Stored items:
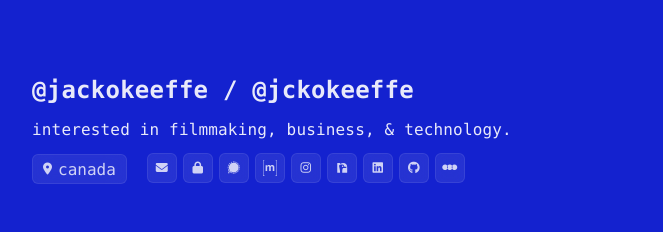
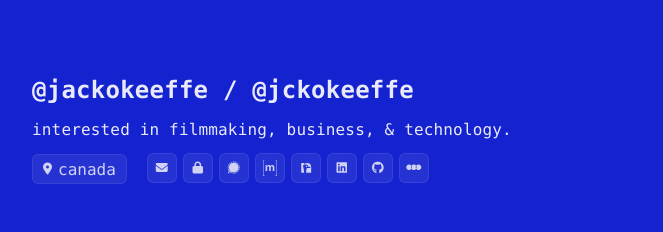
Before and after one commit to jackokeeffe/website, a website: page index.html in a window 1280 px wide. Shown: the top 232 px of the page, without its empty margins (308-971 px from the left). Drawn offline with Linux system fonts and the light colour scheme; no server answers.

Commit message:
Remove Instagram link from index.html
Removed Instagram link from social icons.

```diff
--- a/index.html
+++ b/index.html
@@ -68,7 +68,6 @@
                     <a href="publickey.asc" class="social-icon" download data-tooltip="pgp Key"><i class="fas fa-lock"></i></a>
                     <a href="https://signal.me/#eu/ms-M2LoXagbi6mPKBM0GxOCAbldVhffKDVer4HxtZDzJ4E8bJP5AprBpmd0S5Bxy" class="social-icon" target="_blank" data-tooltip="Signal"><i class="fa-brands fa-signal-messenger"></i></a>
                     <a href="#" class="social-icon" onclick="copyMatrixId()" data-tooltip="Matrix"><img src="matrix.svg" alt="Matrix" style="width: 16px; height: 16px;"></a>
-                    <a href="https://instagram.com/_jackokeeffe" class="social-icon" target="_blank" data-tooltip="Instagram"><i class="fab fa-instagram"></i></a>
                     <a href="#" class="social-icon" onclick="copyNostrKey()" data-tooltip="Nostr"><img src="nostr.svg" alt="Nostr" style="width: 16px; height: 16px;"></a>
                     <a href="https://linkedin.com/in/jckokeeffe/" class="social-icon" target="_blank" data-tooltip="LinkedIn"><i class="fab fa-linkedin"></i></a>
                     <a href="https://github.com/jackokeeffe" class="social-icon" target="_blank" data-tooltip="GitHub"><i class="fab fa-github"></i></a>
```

YOUR GOAL:
Pull out all lines in the data above that include "Instagram".

SOLUTION TO THIS TASK:
Remove Instagram link from index.html
Removed Instagram link from social icons.
-                    <a href="https://instagram.com/_jackokeeffe" class="social-icon" target="_blank" data-tooltip="Instagram"><i class="fab fa-instagram"></i></a>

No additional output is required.